Max Da Costa (Matt Damon) lives on Earth in the year 2154. He is a factory worker and after being injured in a serious accident at work is given just 5 days to live. He realises his only chance is to make it to Elysium – a floating artificial man-made paradise in space where all the rich and important people now live. There he can be healed easily in one of the Med-Bays. However as fate would have it he does more than just make it to Elysium, he changes the world.
I was a bit disappointed with this film because the trailer made it look very good. The first thing that’s a bit sour is that despite the title all you get to see of the paradisiacal world of Elysium up close are the backs of a few houses and some white corridors. The rest of the film is set on a grimy derelict overpopulated Earth – a dilapidated future Earth that we have seen many times in other films. Then there is the story – there isn’t enough of a proper emotional element to the film. That’s not to say there isn’t an emotional backstory – Max is dying from his sickness and also rekindles a relationship with childhood friend Frey (Alice Braga) and her sick daughter. It’s just you don’t feel much emotion from it. So what you get is mainly a lot of action, and none of it is spectacular or impressive enough to carry the film by itself. There is also the slightly too over-the-top bad guy of the piece, Kruger (Sharlto Copley). Here think of a South African great white hunter version of the already over-the-top bad sergeant in Avatar. This caricature of a bad guy becomes even more extreme when he is fitted with his own mechanical exo-skeleton to match the one Matt Damon had fitted earlier on in the film. This is purely so that they can face off in the finale on equal terms.
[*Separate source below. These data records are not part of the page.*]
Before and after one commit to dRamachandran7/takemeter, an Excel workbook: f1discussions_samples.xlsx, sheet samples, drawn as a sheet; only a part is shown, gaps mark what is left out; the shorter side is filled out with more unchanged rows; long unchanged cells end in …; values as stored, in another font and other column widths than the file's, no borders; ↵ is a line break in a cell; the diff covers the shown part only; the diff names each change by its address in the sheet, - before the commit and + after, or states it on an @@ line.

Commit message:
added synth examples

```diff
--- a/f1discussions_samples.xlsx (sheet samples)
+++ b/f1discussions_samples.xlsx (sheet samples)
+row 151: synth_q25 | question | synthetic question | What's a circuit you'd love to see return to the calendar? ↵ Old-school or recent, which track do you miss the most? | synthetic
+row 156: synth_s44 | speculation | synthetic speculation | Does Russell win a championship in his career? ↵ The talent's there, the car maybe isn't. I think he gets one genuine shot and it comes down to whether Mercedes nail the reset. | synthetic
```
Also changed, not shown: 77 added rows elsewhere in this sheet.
Then there is the slightly clumsy allegorical nature of the story. Which seems to be making a point about how all the rich people have access to health care and the poor people don’t. It also touches on immigration too. It seems too ridiculous at times – even if Elysium sent down just one Med-Bay to Earth they could cure thousands of people. But then you realise that’s exactly the point the director is trying to make about our world. We have drugs and medication in the West that could easily save thousands of lives in the developing world. It’s idealistic of course – in reality yes rich people look after themselves but even rich countries are unable to properly care for their own population and they already sent huge donations overseas. Still there is much that could be done and the film’s message is a virtuous one.
Matt Damon does a good job as the hero of the piece although he probably isn’t the most charismatic leading man. Alice Braga is believable as his beautiful doctor friend, and the robot guards are impressive, as is their ability to detect sarcasm – which unfortunately for Max results in a beating. It’s not a spectacular film or even one that particularly makes you think, and overall is just average but you do always want to see what happens next. Watch it at home, but don’t make the mistake of watching it at the cinema like I did. Disappointing. 5/10